After their biggest meal of the year, Americans might reflect on the fate of those moldering Thanksgiving leftovers. Nearly 40% of the food supply in the United States goes to waste, according to a new study, and the problem has been getting worse. “The numbers are pretty shocking,” says Kevin Hall, a quantitative physiologist at the National Institute of Diabetes and Digestive and Kidney Diseases (NIDDK) in Bethesda, Maryland. Food waste is usually estimated through consumer interviews or garbage inspections. The former method is inaccurate, and the latter isn't geographically comprehensive. Hall and his colleagues tried another approach: modeling human metabolism. They analyzed average body weight in the United States from 1974 to 2003 and figured out how much food people were eating during this period.
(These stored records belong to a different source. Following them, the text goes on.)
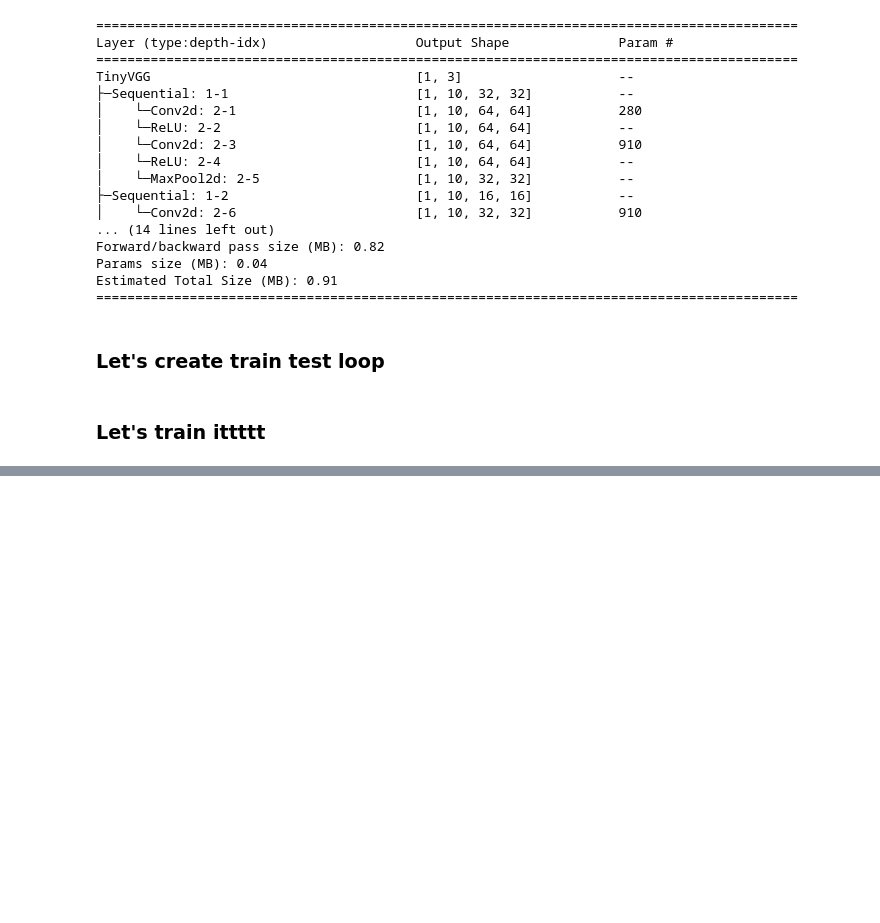
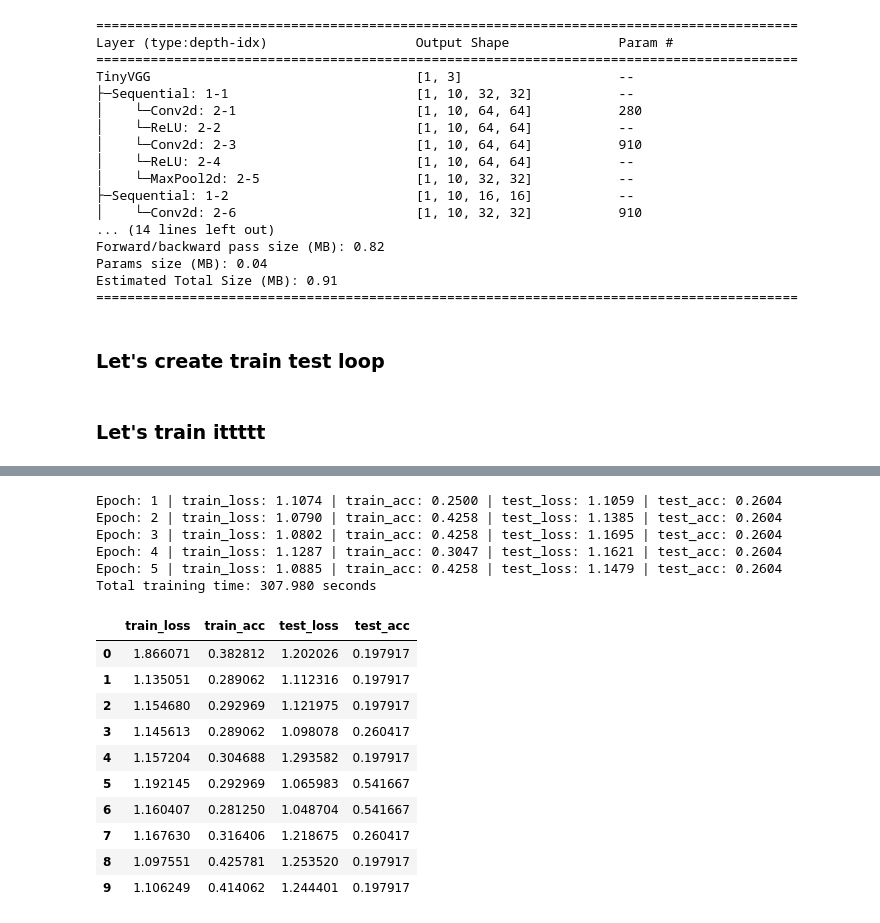
Before and after one commit to brianhuynh125/Learning-DL, a Jupyter notebook: pytorchcustomdatatset.ipynb, the cells around one changed output, grey strips where cells are left out. Drawn from its saved outputs; the diff is of its cells as text; code cells hidden in the pictures; blank space fills up the shorter version.

```diff
--- a/pytorchcustomdatatset.ipynb
+++ b/pytorchcustomdatatset.ipynb
@@ -572,0 +725,51 @@ TypeError: test_step() missing 1 required positional argument: 'optimizer'
+# %%
+# Set random seeds
+torch.manual_seed(42)
+torch.cuda.manual_seed(42)
+
+# Set number of epochs
+NUM_EPOCHS = 5
+
+# Setup loss function and optimizer
+loss_fn = nn.CrossEntropyLoss()
+optimizer = torch.optim.Adam(params=model_1.parameters(), lr=0.001)
+
+# Start the timer
+from timeit import default_timer as timer
+start_time = timer()
+
+# Train model_1
+model_1_results = train(model=model_1,
+                        train_dataloader=train_dataloader_augmented,
+                        test_dataloader=test_dataloader_simple,
+                        optimizer=optimizer,
+                        loss_fn=loss_fn,
+                        epochs=NUM_EPOCHS)
+
+# End the timer and print out how long it took
+end_time = timer()
+print(f"Total training time: {end_time-start_time:.3f} seconds")
+# %% [output]
+Epoch: 1 | train_loss: 1.1074 | train_acc: 0.2500 | test_loss: 1.1059 | test_acc: 0.2604
+Epoch: 2 | train_loss: 1.0790 | train_acc: 0.4258 | test_loss: 1.1385 | test_acc: 0.2604
+Epoch: 3 | train_loss: 1.0802 | train_acc: 0.4258 | test_loss: 1.1695 | test_acc: 0.2604
+Epoch: 4 | train_loss: 1.1287 | train_acc: 0.3047 | test_loss: 1.1621 | test_acc: 0.2604
+Epoch: 5 | train_loss: 1.0885 | train_acc: 0.4258 | test_loss: 1.1479 | test_acc: 0.2604
+Total training time: 307.980 seconds
+# %%
+import pandas as pd
+model_0_df = pd.DataFrame(model_0_results)
+model_1_df = pd.DataFrame(model_1_results)
+model_0_df
+# %% [output]
+|  | train_loss | train_acc | test_loss | test_acc |
+| 0 | 1.866071 | 0.382812 | 1.202026 | 0.197917 |
+| 1 | 1.135051 | 0.289062 | 1.112316 | 0.197917 |
+| 2 | 1.154680 | 0.292969 | 1.121975 | 0.197917 |
+| 3 | 1.145613 | 0.289062 | 1.098078 | 0.260417 |
+| 4 | 1.157204 | 0.304688 | 1.293582 | 0.197917 |
+| 5 | 1.192145 | 0.292969 | 1.065983 | 0.541667 |
+| 6 | 1.160407 | 0.281250 | 1.048704 | 0.541667 |
+| 7 | 1.167630 | 0.316406 | 1.218675 | 0.260417 |
+| 8 | 1.097551 | 0.425781 | 1.253520 | 0.197917 |
+| 9 | 1.106249 | 0.414062 | 1.244401 | 0.197917 |
```
Also changed, not shown: parts of 14 cells of this notebook, 2 other files.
Hall and Chow assumed that levels of physical activity haven't changed; some researchers think that activity has decreased, but Hall and Chow say their assumption is conservative. Then they compared that amount with estimates of the food available for U.S. consumers, as reported by the U.S. government to the Food and Agriculture Organization of the United Nations.
The difference between calories available and calories consumed, they say, is food wasted. “We called it the missing mass of American food,” says co-author Carson Chow, a mathematician at NIDDK. In 2003, some 3750 calories were available daily per capita; 2300 were consumed, so 1450 were wasted, comprising 39% of the available food supply, the team reports in the November issue of PLoS ONE. This figure exceeds the 27% estimated by the U.S. Department of Agriculture (USDA) from interviews with consumers and producers.